The improvement was made in the wake of the revelation that Exodus Intelligence researchers have found a critical de-anonymization 0-day in Tails, the security-focused Debian-based Linux distribution used by privacy-seeking users around the world.
The zero-day affects the I2P component, which has been bundled with Tails since version 0.7.
"The I2P vulnerability works on default, fully patched installation of Tails. No settings or configurations need to be changed for the exploit to work," the researchers claimed, and vowed to responsibly disclose the vulnerability to the Tails and I2P teams.
"The vulnerability we have found is able to perform remote code execution with a specially crafted payload. This payload can be customized to unmask a user and show the public IP address in which the user connected from within Ďa couple of secondsí," they explained.
The I2P team has released the updated version during the weekend, and has urged users to update immediately.
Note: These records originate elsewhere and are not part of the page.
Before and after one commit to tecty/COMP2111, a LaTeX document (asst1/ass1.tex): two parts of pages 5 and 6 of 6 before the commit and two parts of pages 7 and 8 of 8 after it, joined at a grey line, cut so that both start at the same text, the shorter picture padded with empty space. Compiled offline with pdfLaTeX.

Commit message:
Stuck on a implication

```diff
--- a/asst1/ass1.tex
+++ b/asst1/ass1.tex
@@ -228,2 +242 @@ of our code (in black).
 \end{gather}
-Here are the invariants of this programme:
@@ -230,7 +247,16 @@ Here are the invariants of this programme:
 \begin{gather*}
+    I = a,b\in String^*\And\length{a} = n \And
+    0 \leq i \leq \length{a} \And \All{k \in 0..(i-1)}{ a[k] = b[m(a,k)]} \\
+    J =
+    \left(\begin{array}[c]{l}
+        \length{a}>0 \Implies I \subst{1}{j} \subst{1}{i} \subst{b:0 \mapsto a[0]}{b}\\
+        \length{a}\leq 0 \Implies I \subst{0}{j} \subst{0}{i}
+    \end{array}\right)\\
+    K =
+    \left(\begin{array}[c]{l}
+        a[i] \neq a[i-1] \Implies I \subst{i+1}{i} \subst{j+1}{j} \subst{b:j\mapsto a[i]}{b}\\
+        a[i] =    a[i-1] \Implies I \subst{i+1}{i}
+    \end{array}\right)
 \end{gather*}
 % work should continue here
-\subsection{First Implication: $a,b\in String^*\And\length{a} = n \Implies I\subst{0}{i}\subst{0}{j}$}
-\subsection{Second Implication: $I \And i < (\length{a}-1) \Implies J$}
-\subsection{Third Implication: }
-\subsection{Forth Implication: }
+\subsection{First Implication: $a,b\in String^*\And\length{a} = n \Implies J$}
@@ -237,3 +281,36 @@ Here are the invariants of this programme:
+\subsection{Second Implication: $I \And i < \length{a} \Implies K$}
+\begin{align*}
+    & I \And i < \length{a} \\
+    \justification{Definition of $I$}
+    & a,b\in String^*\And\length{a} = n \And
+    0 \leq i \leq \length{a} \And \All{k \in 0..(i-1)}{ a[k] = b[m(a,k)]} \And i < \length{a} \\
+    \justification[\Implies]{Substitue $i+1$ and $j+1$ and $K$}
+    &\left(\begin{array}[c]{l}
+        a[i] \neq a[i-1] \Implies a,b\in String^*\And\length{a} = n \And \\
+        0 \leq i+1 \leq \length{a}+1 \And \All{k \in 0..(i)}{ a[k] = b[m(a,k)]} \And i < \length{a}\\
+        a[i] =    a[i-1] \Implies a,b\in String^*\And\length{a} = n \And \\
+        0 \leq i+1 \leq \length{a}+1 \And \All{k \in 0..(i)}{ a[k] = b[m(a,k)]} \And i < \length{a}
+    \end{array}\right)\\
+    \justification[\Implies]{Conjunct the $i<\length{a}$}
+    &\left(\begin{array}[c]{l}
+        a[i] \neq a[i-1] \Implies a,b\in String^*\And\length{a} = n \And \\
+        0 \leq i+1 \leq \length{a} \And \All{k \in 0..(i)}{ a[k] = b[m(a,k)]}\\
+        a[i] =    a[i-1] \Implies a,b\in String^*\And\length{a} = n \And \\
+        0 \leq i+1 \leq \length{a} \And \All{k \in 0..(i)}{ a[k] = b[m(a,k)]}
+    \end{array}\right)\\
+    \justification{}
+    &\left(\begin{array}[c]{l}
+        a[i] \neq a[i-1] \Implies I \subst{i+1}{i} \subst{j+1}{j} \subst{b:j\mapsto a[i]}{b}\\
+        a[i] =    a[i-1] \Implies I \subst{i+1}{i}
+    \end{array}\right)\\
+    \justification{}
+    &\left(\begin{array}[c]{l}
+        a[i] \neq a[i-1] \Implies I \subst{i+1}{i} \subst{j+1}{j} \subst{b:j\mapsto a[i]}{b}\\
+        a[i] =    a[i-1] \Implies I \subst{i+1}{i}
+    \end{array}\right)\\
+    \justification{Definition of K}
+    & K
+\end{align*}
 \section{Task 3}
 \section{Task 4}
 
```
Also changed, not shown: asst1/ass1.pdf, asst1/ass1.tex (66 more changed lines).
The new version of I2P is yet to incorporated into Tails. Its developers have warned on Friday that users should not start I2P in Tails 1.1 and earlier (it is not started by default), and that they can protect themselves further by removing the I2P package every time they start Tails.